■ Instructions for the task:
Copy every line from the data below in which the string "linkText" can be found.

■ Source records:
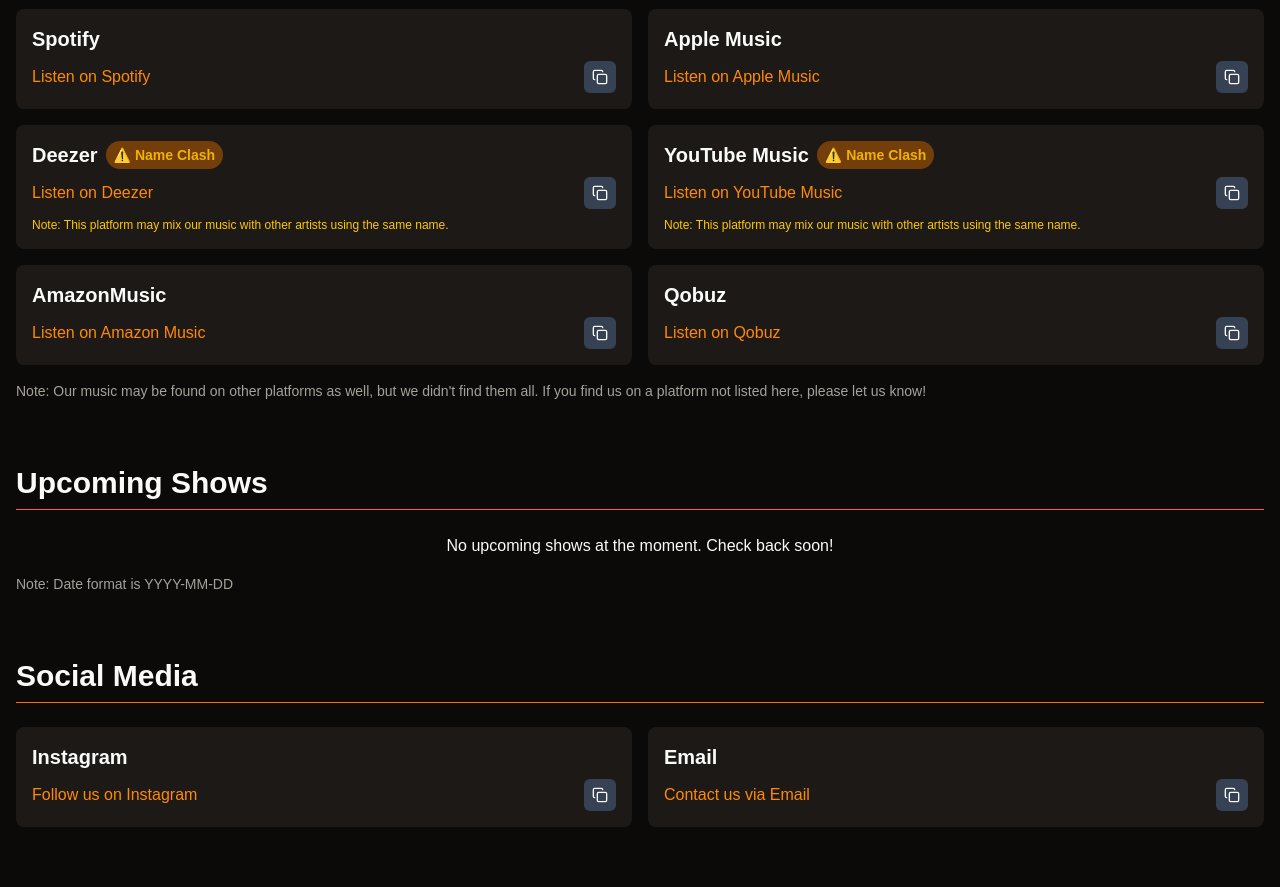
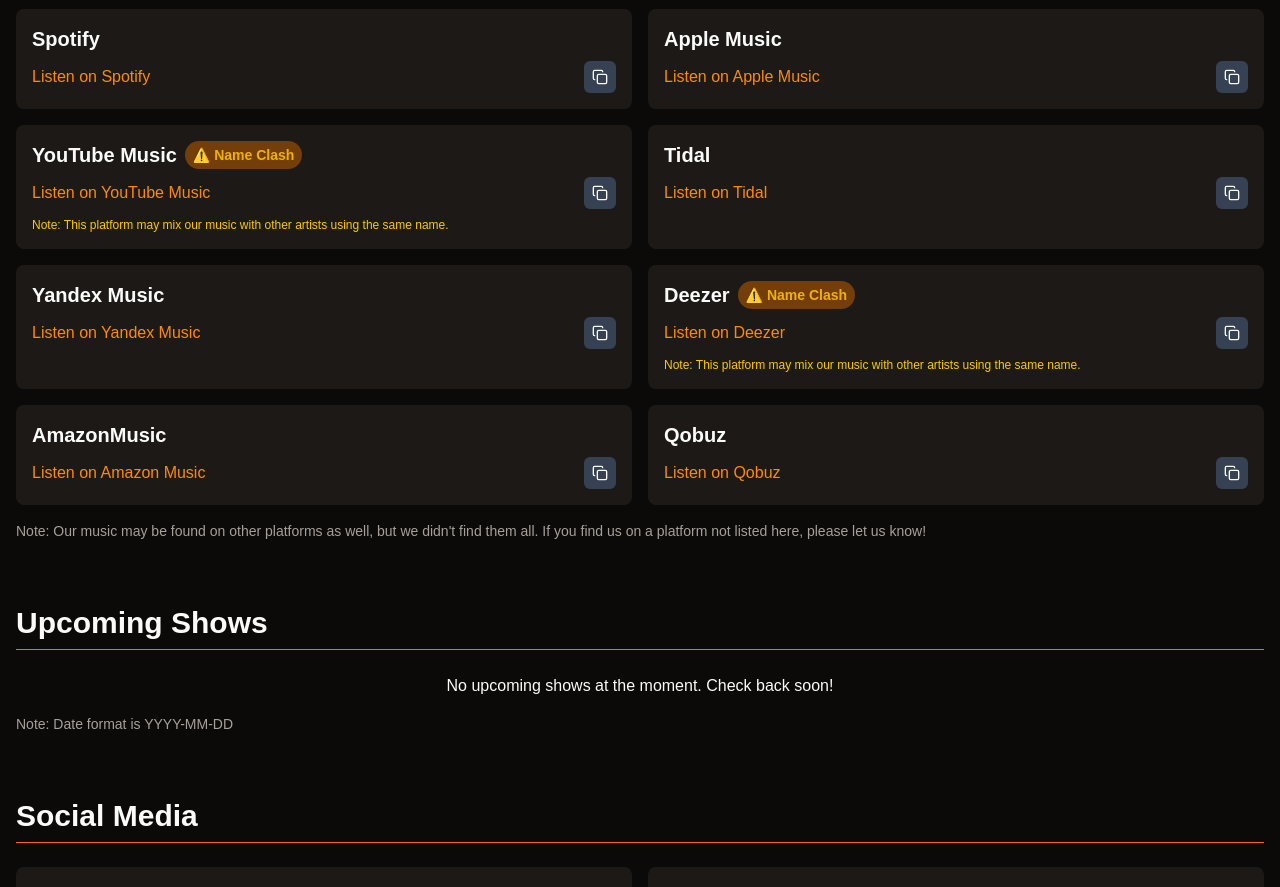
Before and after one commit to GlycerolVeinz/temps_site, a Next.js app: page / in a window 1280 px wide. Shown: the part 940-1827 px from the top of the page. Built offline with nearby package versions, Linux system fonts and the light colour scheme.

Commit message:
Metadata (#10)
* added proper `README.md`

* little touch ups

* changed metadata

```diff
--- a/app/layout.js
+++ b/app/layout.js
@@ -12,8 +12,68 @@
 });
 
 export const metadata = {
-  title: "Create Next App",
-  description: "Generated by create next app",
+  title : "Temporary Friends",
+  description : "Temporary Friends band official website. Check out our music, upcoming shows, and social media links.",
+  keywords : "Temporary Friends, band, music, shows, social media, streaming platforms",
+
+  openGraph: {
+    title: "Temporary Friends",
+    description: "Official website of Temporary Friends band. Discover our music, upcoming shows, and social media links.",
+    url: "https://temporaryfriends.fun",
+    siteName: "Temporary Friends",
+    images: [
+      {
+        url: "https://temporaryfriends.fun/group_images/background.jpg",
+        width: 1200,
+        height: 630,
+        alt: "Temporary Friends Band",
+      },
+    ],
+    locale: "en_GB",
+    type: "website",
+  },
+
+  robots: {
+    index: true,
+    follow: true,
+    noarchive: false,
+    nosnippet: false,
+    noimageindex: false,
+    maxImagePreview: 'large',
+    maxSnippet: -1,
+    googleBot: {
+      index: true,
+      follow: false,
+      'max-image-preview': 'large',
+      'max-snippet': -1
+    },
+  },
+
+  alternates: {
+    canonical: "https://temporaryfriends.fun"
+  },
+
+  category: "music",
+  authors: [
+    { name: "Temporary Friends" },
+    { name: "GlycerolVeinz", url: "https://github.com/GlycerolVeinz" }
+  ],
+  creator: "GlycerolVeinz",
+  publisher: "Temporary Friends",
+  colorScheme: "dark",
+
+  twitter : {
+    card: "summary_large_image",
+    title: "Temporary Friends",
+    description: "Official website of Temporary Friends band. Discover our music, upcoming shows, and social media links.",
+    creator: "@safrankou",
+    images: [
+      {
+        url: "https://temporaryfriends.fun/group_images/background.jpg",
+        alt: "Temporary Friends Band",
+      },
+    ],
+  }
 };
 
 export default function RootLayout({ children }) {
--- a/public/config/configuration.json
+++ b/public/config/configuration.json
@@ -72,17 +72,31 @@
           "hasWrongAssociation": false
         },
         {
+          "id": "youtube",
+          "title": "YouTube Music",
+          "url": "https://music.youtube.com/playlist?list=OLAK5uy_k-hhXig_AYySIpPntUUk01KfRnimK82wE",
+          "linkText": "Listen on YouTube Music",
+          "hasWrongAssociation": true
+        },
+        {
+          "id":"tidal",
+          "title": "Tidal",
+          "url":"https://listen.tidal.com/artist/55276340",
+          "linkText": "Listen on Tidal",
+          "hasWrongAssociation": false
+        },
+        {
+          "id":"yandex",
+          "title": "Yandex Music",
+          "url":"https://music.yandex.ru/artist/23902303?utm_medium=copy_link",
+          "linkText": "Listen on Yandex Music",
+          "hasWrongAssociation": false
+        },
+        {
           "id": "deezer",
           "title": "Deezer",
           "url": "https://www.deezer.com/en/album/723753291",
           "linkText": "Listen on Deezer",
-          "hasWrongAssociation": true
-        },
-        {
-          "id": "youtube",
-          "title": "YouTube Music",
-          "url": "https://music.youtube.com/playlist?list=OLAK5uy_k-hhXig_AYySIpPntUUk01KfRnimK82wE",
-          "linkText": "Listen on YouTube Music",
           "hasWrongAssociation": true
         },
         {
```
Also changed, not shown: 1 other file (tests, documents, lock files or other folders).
---
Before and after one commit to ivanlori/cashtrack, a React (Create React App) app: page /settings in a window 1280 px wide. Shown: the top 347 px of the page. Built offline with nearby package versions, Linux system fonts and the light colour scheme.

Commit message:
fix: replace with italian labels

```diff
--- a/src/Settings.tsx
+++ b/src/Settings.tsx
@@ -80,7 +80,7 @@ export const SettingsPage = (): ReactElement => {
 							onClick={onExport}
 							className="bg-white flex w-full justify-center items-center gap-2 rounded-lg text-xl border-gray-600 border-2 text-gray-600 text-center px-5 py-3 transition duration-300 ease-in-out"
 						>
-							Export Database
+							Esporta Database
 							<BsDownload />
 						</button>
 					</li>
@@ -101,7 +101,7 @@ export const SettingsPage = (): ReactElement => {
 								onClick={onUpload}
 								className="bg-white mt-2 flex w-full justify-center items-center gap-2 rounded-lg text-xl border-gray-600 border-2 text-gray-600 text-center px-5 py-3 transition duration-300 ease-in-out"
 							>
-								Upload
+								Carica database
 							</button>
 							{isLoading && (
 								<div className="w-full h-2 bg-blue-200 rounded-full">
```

■ Answer box:
+          "linkText": "Listen on YouTube Music",
+          "linkText": "Listen on Tidal",
+          "linkText": "Listen on Yandex Music",
           "linkText": "Listen on Deezer",
-          "linkText": "Listen on YouTube Music",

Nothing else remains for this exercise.